Over the 50 years an investor in the S&P 500 who reinvested dividends (and did not pay brokerage or other fees) would have earned 9.8 percent a year before taxes. On a $330 investment, that would amount to almost $35,000. A “Fantasticks” investor who simply cashed every check and put the money in a mattress would now have $80,000, a return of 11.6 percent a year. But if you assume that the money paid out $1,600 a year over 50 years, and that the investor did not spend the cash, but instead invested it in Treasury bills, the safest investment around, that backer would now have about $422,000, a return of 15.4 percent a year.That's 50 years ago. The show opened May 3, 1960. Brought back memories. Here's a clip of the overture and "Try to Remember," the signature song, from a production by the Bard Musical Theater Co. at Bard College in New York state:
More details, from the Times' story by Patrick Healy:

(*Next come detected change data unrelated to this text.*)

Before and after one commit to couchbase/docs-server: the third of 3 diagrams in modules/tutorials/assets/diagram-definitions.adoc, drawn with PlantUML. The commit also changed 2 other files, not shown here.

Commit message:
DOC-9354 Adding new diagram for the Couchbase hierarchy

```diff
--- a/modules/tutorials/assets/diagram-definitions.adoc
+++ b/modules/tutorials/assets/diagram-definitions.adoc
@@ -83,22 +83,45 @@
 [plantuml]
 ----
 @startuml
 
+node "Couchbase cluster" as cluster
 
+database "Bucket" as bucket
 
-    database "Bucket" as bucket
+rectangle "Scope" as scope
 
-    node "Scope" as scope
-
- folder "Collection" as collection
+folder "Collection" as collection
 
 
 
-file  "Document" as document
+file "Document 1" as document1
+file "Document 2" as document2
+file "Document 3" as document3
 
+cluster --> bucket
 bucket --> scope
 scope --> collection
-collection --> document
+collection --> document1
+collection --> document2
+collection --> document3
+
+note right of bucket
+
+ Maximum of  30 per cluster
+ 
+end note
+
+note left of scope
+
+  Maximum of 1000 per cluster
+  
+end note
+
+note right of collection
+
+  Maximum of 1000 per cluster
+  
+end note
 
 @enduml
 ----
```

The tale of young lovers torn apart by warring families, perhaps most identified with the bittersweet song “Try to Remember,” “The Fantasticks” opened on May 3, 1960, and ran for a record-setting 17,162 performances before closing in 2002. With music by Harvey Schmidt and a book and lyrics by Tom Jones, the show remains the longest-running musical in the world; the New York production of “Phantom” is not quite half its age.

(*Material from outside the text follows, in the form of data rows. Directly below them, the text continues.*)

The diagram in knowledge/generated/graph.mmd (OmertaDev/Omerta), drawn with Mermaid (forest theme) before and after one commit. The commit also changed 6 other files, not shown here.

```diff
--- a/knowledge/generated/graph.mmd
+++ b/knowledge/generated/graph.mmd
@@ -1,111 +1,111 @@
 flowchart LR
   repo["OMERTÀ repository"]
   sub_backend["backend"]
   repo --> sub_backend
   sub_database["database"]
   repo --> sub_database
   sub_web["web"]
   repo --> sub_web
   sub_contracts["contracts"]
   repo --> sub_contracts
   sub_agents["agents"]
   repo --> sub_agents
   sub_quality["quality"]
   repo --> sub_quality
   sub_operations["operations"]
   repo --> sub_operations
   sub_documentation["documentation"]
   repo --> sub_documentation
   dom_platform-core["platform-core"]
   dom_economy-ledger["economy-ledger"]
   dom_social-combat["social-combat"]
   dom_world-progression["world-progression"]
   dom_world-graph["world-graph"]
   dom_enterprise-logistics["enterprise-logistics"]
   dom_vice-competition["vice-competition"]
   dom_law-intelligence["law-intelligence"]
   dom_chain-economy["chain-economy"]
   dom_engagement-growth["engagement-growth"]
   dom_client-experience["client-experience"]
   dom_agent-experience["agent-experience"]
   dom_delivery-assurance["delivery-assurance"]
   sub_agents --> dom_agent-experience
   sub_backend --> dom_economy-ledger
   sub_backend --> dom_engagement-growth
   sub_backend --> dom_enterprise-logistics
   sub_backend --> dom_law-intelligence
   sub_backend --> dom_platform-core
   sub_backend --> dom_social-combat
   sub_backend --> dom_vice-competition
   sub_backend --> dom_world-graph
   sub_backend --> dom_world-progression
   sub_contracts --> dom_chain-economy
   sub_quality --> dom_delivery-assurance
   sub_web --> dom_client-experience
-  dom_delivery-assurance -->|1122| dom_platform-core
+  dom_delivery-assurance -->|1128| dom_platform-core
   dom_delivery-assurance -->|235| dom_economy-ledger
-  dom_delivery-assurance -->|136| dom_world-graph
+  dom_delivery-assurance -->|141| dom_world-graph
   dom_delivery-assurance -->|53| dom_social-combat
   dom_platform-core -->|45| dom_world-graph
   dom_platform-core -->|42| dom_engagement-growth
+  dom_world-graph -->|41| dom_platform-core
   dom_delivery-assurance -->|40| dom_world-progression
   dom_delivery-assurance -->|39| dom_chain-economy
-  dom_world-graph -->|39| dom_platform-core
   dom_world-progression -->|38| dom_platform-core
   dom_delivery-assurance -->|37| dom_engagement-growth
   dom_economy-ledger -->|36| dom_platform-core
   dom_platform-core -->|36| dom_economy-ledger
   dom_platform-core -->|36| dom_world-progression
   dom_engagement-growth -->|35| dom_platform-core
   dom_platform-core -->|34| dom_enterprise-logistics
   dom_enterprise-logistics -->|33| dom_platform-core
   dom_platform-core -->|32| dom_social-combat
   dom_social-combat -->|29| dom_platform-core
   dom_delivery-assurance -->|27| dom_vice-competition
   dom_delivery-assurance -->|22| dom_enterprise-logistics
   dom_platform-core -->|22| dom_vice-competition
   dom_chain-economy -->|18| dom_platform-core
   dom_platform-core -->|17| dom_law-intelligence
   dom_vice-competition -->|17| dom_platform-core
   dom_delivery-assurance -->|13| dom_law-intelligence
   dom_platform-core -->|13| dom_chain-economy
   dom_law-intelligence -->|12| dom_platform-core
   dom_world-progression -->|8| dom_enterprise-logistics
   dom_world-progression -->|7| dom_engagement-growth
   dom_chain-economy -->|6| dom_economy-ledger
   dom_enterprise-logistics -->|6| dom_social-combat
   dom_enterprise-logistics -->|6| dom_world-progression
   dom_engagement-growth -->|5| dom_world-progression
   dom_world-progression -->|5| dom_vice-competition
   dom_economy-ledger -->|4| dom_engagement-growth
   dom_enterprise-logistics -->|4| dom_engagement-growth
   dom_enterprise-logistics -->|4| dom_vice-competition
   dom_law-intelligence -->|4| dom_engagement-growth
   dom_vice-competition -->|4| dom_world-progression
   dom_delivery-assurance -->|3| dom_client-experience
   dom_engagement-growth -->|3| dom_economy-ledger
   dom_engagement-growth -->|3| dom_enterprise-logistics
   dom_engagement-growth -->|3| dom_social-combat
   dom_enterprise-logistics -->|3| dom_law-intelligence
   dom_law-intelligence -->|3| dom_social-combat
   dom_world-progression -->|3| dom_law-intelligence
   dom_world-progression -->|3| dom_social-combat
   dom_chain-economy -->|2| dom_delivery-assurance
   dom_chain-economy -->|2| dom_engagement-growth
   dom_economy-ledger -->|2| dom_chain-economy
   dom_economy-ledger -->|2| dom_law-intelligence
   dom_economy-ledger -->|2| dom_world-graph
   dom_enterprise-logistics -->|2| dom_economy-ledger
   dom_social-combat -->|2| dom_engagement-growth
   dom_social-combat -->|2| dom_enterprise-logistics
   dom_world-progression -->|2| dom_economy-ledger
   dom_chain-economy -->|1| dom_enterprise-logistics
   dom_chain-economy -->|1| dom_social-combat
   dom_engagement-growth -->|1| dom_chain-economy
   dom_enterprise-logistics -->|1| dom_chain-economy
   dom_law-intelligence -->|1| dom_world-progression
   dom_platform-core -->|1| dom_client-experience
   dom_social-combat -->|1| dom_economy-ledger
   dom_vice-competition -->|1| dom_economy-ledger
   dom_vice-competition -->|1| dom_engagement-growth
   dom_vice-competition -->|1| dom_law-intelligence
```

Many of the original investors in the show were not experienced theater hands but rather friends and neighbors of some of the artists and executives involved in the show. (Neither Mr. Farber, the lawyer [interviewed in the story], nor the show’s accountants could say precisely how many of the show’s 52 original investors are still alive.)

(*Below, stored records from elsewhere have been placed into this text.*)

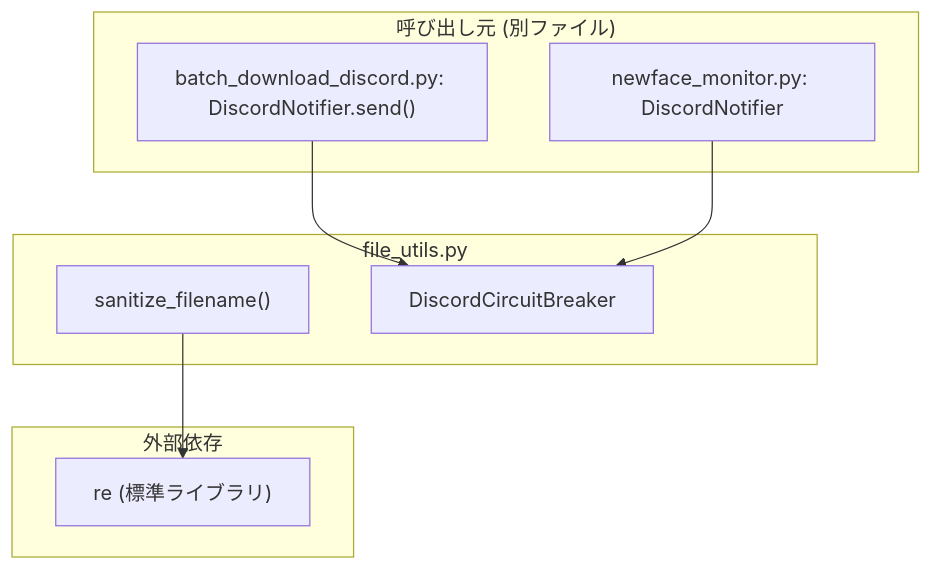
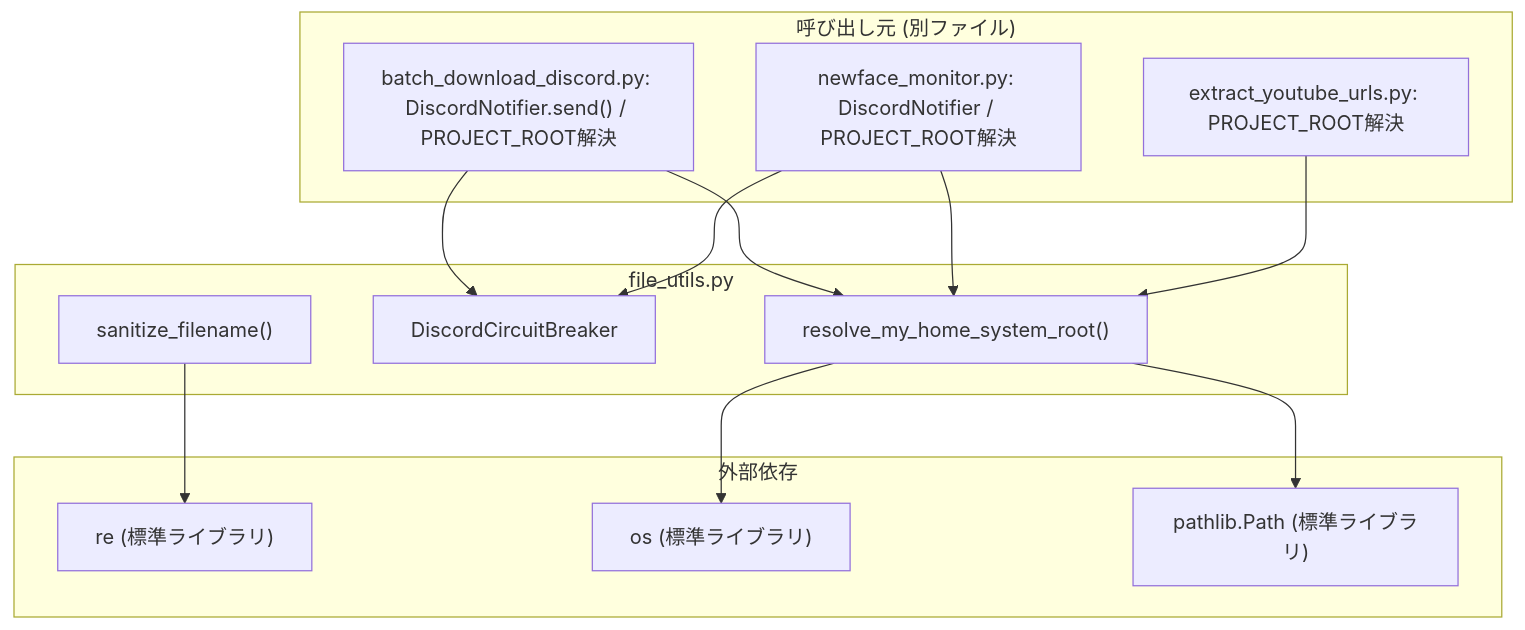
Before and after one commit to mmtigers/my_python_project: the fourth of 4 diagrams in docs/specifications/DDD/file_utils.md, drawn with Mermaid. The commit also changed other lines of this file and 70 other files, not shown here.

````diff
--- a/docs/specifications/DDD/file_utils.md
+++ b/docs/specifications/DDD/file_utils.md
@@ -119,20 +157,29 @@
 ```mermaid
 graph TD
     subgraph "file_utils.py"
         sanitize_filename["sanitize_filename()"]
         DiscordCircuitBreaker["DiscordCircuitBreaker"]
+        resolve_my_home_system_root["resolve_my_home_system_root()"]
     end
 
     subgraph "外部依存"
         re_mod["re (標準ライブラリ)"]
+        os_mod["os (標準ライブラリ)"]
+        pathlib_mod["pathlib.Path (標準ライブラリ)"]
     end
 
     subgraph "呼び出し元 (別ファイル)"
-        batch_dl["batch_download_discord.py: DiscordNotifier.send()"]
-        newface["newface_monitor.py: DiscordNotifier"]
+        batch_dl["batch_download_discord.py: DiscordNotifier.send() / PROJECT_ROOT解決"]
+        newface["newface_monitor.py: DiscordNotifier / PROJECT_ROOT解決"]
+        extract_urls["extract_youtube_urls.py: PROJECT_ROOT解決"]
     end
 
     sanitize_filename --> re_mod
+    resolve_my_home_system_root --> os_mod
+    resolve_my_home_system_root --> pathlib_mod
     batch_dl --> DiscordCircuitBreaker
+    batch_dl --> resolve_my_home_system_root
     newface --> DiscordCircuitBreaker
+    newface --> resolve_my_home_system_root
+    extract_urls --> resolve_my_home_system_root
 ```
````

It was a struggle for those “Fantasticks” executives to recruit investors for the no-name show. They held several “backer’s auditions” in New York City and on Long Island (including at the Farbers’ former home in Merrick) to raise money for the show’s $16,500 budget. A typical Off Broadway musical today, by contrast, costs more than $1 million to mount.